• Task statement: Restate every line of the data word for word, except for the images.

Start of Block

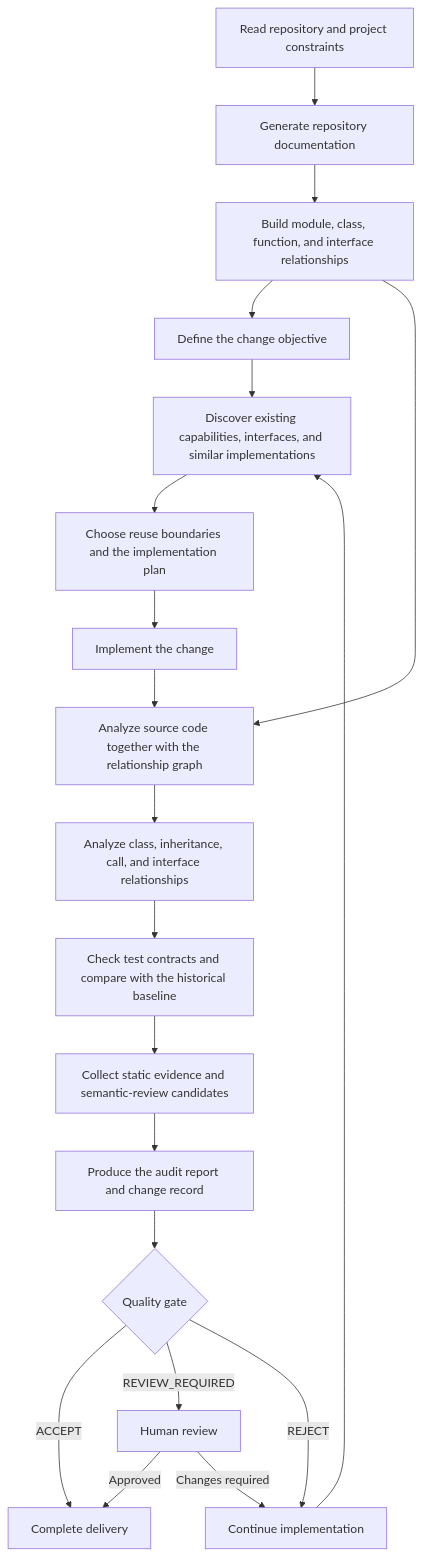
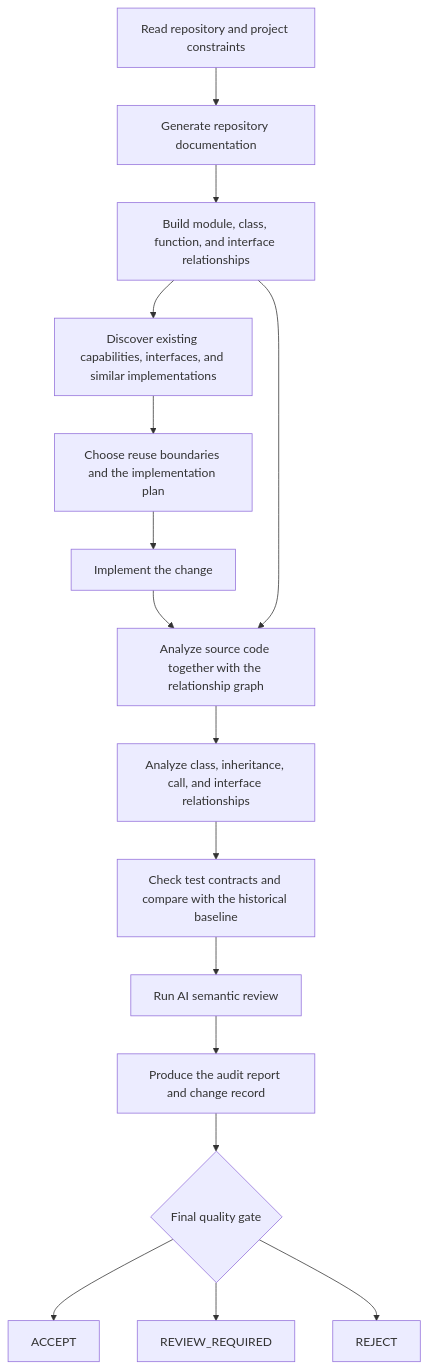
Before and after one commit to shijunfeng00/repository-quality-guard: the first of 2 diagrams in README.md, drawn with Mermaid. The commit also changed other lines of this file and 2 other files, not shown here.

````diff
--- a/README.md
+++ b/README.md
@@ -32,30 +47,26 @@
 ```mermaid
 flowchart TD
     A[Read repository and project constraints]
     B[Generate repository documentation]
     C[Build module, class, function, and interface relationships]
-    D[Define the change objective]
-    E[Discover existing capabilities, interfaces, and similar implementations]
-    F[Choose reuse boundaries and the implementation plan]
-    G[Implement the change]
-    H[Analyze source code together with the relationship graph]
-    I[Analyze class, inheritance, call, and interface relationships]
-    J[Check test contracts and compare with the historical baseline]
-    K[Collect static evidence and semantic-review candidates]
-    L[Produce the audit report and change record]
-    M{Quality gate}
-    N[Complete delivery]
-    O[Human review]
-    P[Continue implementation]
+    D[Discover existing capabilities, interfaces, and similar implementations]
+    E[Choose reuse boundaries and the implementation plan]
+    F[Implement the change]
+    G[Analyze source code together with the relationship graph]
+    H[Analyze class, inheritance, call, and interface relationships]
+    I[Check test contracts and compare with the historical baseline]
+    J[Run AI semantic review]
+    K[Produce the audit report and change record]
+    L{Final quality gate}
+    M[ACCEPT]
+    N[REVIEW_REQUIRED]
+    O[REJECT]
 
-    A --> B --> C --> D --> E --> F --> G
-    G --> H
-    C --> H
-    H --> I --> J --> K --> L --> M
-    M -->|ACCEPT| N
-    M -->|REVIEW_REQUIRED| O
-    M -->|REJECT| P
-    O -->|Approved| N
-    O -->|Changes required| P
-    P --> E
+    A --> B --> C --> D --> E --> F
+    F --> G
+    C --> G
+    G --> H --> I --> J --> K --> L
+    L --> M
+    L --> N
+    L --> O
 ```
````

End of Block

• Completed task:
Before and after one commit to shijunfeng00/repository-quality-guard: the first of 2 diagrams in README.md, drawn with Mermaid. The commit also changed other lines of this file and 2 other files, not shown here.

````diff
--- a/README.md
+++ b/README.md
@@ -32,30 +47,26 @@
 ```mermaid
 flowchart TD
     A[Read repository and project constraints]
     B[Generate repository documentation]
     C[Build module, class, function, and interface relationships]
-    D[Define the change objective]
-    E[Discover existing capabilities, interfaces, and similar implementations]
-    F[Choose reuse boundaries and the implementation plan]
-    G[Implement the change]
-    H[Analyze source code together with the relationship graph]
-    I[Analyze class, inheritance, call, and interface relationships]
-    J[Check test contracts and compare with the historical baseline]
-    K[Collect static evidence and semantic-review candidates]
-    L[Produce the audit report and change record]
-    M{Quality gate}
-    N[Complete delivery]
-    O[Human review]
-    P[Continue implementation]
+    D[Discover existing capabilities, interfaces, and similar implementations]
+    E[Choose reuse boundaries and the implementation plan]
+    F[Implement the change]
+    G[Analyze source code together with the relationship graph]
+    H[Analyze class, inheritance, call, and interface relationships]
+    I[Check test contracts and compare with the historical baseline]
+    J[Run AI semantic review]
+    K[Produce the audit report and change record]
+    L{Final quality gate}
+    M[ACCEPT]
+    N[REVIEW_REQUIRED]
+    O[REJECT]
 
-    A --> B --> C --> D --> E --> F --> G
-    G --> H
-    C --> H
-    H --> I --> J --> K --> L --> M
-    M -->|ACCEPT| N
-    M -->|REVIEW_REQUIRED| O
-    M -->|REJECT| P
-    O -->|Approved| N
-    O -->|Changes required| P
-    P --> E
+    A --> B --> C --> D --> E --> F
+    F --> G
+    C --> G
+    G --> H --> I --> J --> K --> L
+    L --> M
+    L --> N
+    L --> O
 ```
````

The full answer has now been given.